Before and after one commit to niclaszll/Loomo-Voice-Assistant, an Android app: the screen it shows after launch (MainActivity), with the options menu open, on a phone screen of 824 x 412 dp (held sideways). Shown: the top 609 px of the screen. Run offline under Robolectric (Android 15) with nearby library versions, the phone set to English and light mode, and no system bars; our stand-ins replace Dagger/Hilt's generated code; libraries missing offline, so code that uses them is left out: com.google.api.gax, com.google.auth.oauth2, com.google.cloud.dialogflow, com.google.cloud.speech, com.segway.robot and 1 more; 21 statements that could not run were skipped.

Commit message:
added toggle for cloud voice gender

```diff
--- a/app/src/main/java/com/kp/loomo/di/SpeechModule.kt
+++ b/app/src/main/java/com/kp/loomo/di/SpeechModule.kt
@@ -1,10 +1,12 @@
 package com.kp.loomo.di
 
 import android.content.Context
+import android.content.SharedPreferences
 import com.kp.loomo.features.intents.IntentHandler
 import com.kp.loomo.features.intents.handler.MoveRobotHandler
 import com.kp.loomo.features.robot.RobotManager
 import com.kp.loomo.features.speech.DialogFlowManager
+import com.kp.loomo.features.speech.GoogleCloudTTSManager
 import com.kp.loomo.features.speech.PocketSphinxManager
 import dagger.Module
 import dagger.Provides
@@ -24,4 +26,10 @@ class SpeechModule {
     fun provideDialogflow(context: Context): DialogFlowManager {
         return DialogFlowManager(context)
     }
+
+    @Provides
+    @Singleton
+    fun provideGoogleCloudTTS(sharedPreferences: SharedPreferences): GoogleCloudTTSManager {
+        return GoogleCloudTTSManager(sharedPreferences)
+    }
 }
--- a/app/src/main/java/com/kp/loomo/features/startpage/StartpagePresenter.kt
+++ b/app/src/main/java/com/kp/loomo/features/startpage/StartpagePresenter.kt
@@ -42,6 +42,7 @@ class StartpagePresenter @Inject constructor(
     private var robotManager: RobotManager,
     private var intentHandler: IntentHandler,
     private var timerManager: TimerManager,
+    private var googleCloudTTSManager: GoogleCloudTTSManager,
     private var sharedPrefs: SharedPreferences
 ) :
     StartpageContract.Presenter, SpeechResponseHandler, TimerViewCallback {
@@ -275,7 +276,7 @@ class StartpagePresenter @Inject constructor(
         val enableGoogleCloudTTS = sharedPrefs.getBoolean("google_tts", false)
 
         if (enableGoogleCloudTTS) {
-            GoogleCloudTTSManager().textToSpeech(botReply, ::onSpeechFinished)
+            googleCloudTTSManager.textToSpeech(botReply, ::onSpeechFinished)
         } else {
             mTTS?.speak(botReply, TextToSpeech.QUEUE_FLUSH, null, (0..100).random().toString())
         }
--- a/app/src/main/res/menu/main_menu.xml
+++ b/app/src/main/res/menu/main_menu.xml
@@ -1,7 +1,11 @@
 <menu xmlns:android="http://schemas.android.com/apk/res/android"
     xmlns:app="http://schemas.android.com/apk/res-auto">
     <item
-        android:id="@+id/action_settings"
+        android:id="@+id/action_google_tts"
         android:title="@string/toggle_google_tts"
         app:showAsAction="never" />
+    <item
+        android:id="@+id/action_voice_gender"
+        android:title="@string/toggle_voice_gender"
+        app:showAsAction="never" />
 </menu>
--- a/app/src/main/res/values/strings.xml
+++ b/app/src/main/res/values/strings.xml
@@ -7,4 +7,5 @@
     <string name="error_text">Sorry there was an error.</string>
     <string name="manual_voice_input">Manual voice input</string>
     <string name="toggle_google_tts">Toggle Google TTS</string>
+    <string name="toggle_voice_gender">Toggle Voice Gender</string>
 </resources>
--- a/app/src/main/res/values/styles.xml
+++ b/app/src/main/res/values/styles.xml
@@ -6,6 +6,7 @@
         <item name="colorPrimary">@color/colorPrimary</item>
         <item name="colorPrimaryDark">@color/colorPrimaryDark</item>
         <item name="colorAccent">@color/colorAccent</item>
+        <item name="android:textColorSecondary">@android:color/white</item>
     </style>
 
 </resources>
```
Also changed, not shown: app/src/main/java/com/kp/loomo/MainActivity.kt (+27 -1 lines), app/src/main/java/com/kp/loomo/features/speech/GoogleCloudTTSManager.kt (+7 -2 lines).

-----

YOUR INSTRUCTIONS: All the records above are to be reproduced exactly.

TASK ANSWER:
Before and after one commit to niclaszll/Loomo-Voice-Assistant, an Android app: the screen it shows after launch (MainActivity), with the options menu open, on a phone screen of 824 x 412 dp (held sideways). Shown: the top 609 px of the screen. Run offline under Robolectric (Android 15) with nearby library versions, the phone set to English and light mode, and no system bars; our stand-ins replace Dagger/Hilt's generated code; libraries missing offline, so code that uses them is left out: com.google.api.gax, com.google.auth.oauth2, com.google.cloud.dialogflow, com.google.cloud.speech, com.segway.robot and 1 more; 21 statements that could not run were skipped.

Commit message:
added toggle for cloud voice gender

```diff
--- a/app/src/main/java/com/kp/loomo/di/SpeechModule.kt
+++ b/app/src/main/java/com/kp/loomo/di/SpeechModule.kt
@@ -1,10 +1,12 @@
 package com.kp.loomo.di
 
 import android.content.Context
+import android.content.SharedPreferences
 import com.kp.loomo.features.intents.IntentHandler
 import com.kp.loomo.features.intents.handler.MoveRobotHandler
 import com.kp.loomo.features.robot.RobotManager
 import com.kp.loomo.features.speech.DialogFlowManager
+import com.kp.loomo.features.speech.GoogleCloudTTSManager
 import com.kp.loomo.features.speech.PocketSphinxManager
 import dagger.Module
 import dagger.Provides
@@ -24,4 +26,10 @@ class SpeechModule {
     fun provideDialogflow(context: Context): DialogFlowManager {
         return DialogFlowManager(context)
     }
+
+    @Provides
+    @Singleton
+    fun provideGoogleCloudTTS(sharedPreferences: SharedPreferences): GoogleCloudTTSManager {
+        return GoogleCloudTTSManager(sharedPreferences)
+    }
 }
--- a/app/src/main/java/com/kp/loomo/features/startpage/StartpagePresenter.kt
+++ b/app/src/main/java/com/kp/loomo/features/startpage/StartpagePresenter.kt
@@ -42,6 +42,7 @@ class StartpagePresenter @Inject constructor(
     private var robotManager: RobotManager,
     private var intentHandler: IntentHandler,
     private var timerManager: TimerManager,
+    private var googleCloudTTSManager: GoogleCloudTTSManager,
     private var sharedPrefs: SharedPreferences
 ) :
     StartpageContract.Presenter, SpeechResponseHandler, TimerViewCallback {
@@ -275,7 +276,7 @@ class StartpagePresenter @Inject constructor(
         val enableGoogleCloudTTS = sharedPrefs.getBoolean("google_tts", false)
 
         if (enableGoogleCloudTTS) {
-            GoogleCloudTTSManager().textToSpeech(botReply, ::onSpeechFinished)
+            googleCloudTTSManager.textToSpeech(botReply, ::onSpeechFinished)
         } else {
             mTTS?.speak(botReply, TextToSpeech.QUEUE_FLUSH, null, (0..100).random().toString())
         }
--- a/app/src/main/res/menu/main_menu.xml
+++ b/app/src/main/res/menu/main_menu.xml
@@ -1,7 +1,11 @@
 <menu xmlns:android="http://schemas.android.com/apk/res/android"
     xmlns:app="http://schemas.android.com/apk/res-auto">
     <item
-        android:id="@+id/action_settings"
+        android:id="@+id/action_google_tts"
         android:title="@string/toggle_google_tts"
         app:showAsAction="never" />
+    <item
+        android:id="@+id/action_voice_gender"
+        android:title="@string/toggle_voice_gender"
+        app:showAsAction="never" />
 </menu>
--- a/app/src/main/res/values/strings.xml
+++ b/app/src/main/res/values/strings.xml
@@ -7,4 +7,5 @@
     <string name="error_text">Sorry there was an error.</string>
     <string name="manual_voice_input">Manual voice input</string>
     <string name="toggle_google_tts">Toggle Google TTS</string>
+    <string name="toggle_voice_gender">Toggle Voice Gender</string>
 </resources>
--- a/app/src/main/res/values/styles.xml
+++ b/app/src/main/res/values/styles.xml
@@ -6,6 +6,7 @@
         <item name="colorPrimary">@color/colorPrimary</item>
         <item name="colorPrimaryDark">@color/colorPrimaryDark</item>
         <item name="colorAccent">@color/colorAccent</item>
+        <item name="android:textColorSecondary">@android:color/white</item>
     </style>
 
 </resources>
```
Also changed, not shown: app/src/main/java/com/kp/loomo/MainActivity.kt (+27 -1 lines), app/src/main/java/com/kp/loomo/features/speech/GoogleCloudTTSManager.kt (+7 -2 lines).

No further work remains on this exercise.